Cory Wong was put on this Earth to make you happy.
“Every artist has a North Star that drives them — their passion, their motivation,” Wong says. “Mine is to spark joy in the listener. My live show is all about having fun. People leave having had a blast. I’m there to entertain and put on a show.”
The Minneapolis musician comes to Eugene supporting his latest release, Motivational Music for the Syncopated Soul, full of high-energy minimalist funk that at times is almost new wave in conception, though it always follows the production recipe of studio greats like Quincy Jones and Nile Rodgers, with pop, jazz and soul in the margins.
Wong’s guitar playing is lithe, spritely and playful, a big warm grin at the center of it all. It’s also a little devilish at times, but that’s nothing new for Wong. His former band Vulfpeck released Sleepify, a completely silent album intended, with the help of Vulfpeck fans, to game the royalty system of music streaming services like Spotify. Fans let the album stream all night, and Vulfpeck used the revenue to finance the band’s next tour.
From the outset, Wong wanted Motivational Music to maintain the party atmosphere created by Jones with artists like Michael Jackson, though what might at first feel like a free-form jam has a lot of nuance and orchestration underneath it.

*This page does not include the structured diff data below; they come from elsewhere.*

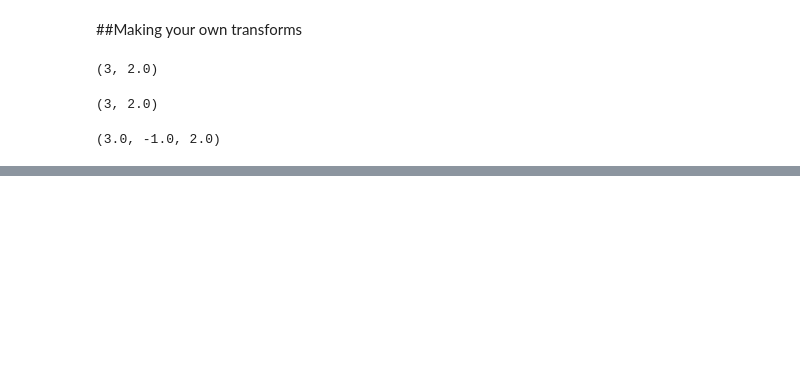
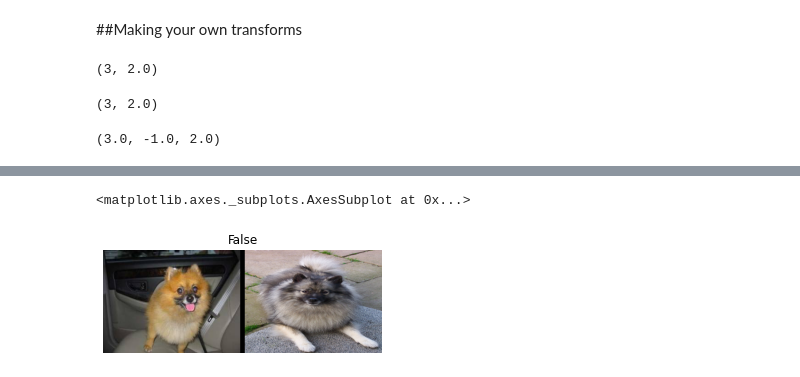
Before and after one commit to steimel60/ML, a Jupyter notebook: DeepLearning/DataMunging.ipynb, the cells around one changed output, grey strips where cells are left out. Drawn from its saved outputs; the diff is of its cells as text; code cells hidden in the pictures; blank space fills up the shorter version.

Commit message:
Custom transform class and performing transforms on dataloaders object

```diff
--- a/DeepLearning/DataMunging.ipynb
+++ b/DeepLearning/DataMunging.ipynb
@@ -64,0 +126,33 @@ tfm.mean,y,z
+# %%
+#Now we build our transform
+def label_func(fname):
+  return re.match(r'^(.*)_\d+.jpg$', fname.name).groups()[0]
+# %%
+#We are going to apply different transforms on validation and training sets
+class SiameseTransform(Transform):
+  def __init__(self, files, label_func, splits):
+    self.labels = files.map(label_func).unique()
+    self.lbl2files = {l: L(f for f in files if label_func(f) == l)
+                          for l in self.labels}
+    self.label_func = label_func
+    self.valid = {f: self._draw(f) for f in files[splits[1]]}
+
+  def encodes(self, f):
+    f2,t = self.valid.get(f, self._draw(f))
+    img1, img2 = PILImage.create(f),PILImage.create(f2)
+    return SiameseImage(img1, img2, t)
+
+  def _draw(self, f):
+    same = random.random() < .5
+    cls = self.label_func(f)
+    if not same:
+      cls = random.choice(L(l for l in self.labels if l != cls))
+    return random.choice(self.lbl2files[cls]), same
+# %%
+#Create main transform
+splits = RandomSplitter()(files)
+tfm = SiameseTransform(files, label_func, splits)
+tfm(files[0]).show()
+# %% [output]
+<matplotlib.axes._subplots.AxesSubplot at 0x...>
+[figure, added]
```
Also changed, not shown: parts of 13 cells of this notebook.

The album also features several guest spots from artists such as Jon Batiste, Stephen Colbert’s bandleader. Wong recently sat in with Batiste on The Late Show with Stephen Colbert. Emily C. Browning and Charlie Hunter also make appearances.
Wong’s a deadline guy, so he wanted to be well prepared before working with artists he admires, especially given Hunter’s unique style of playing. “It’s like bass and guitar at the same time,” Wong says. “I wrote a tune specific for him.”
But when it comes to collaboration, Wong doesn’t like things to be too on the nose. Instead, he prefers to give the artist a slow pitch softball and let them take it from there. Anything else would be a little patronizing, Wong says.
Motivational Music’s dance party goes quiet in the middle of the record for a Randy Newman-style piano ballad, “Today I’m Gonna Get Myself a Real Job.”
“No ticket sales, no critics, no Spotify statistics/ Today I’m gonna get myself a real job,” Wong sings. Elsewhere, “Companion Pass” gives way to a motivational speech from Wong to all the artists of the world, urging them to never give up.
“We go from moments of extreme confidence to crippling self-doubt,” Wong says, speaking of his experience as an artist. “You realize that this is your real job. You’ve got to just go for it and give it everything.”
Cory Wong plays with Phoebe Katis 9 pm Saturday, Oct. 19, at Sessions Music Hall; $18 advance, $22 door, $100 VIP tickets available, 21-plus.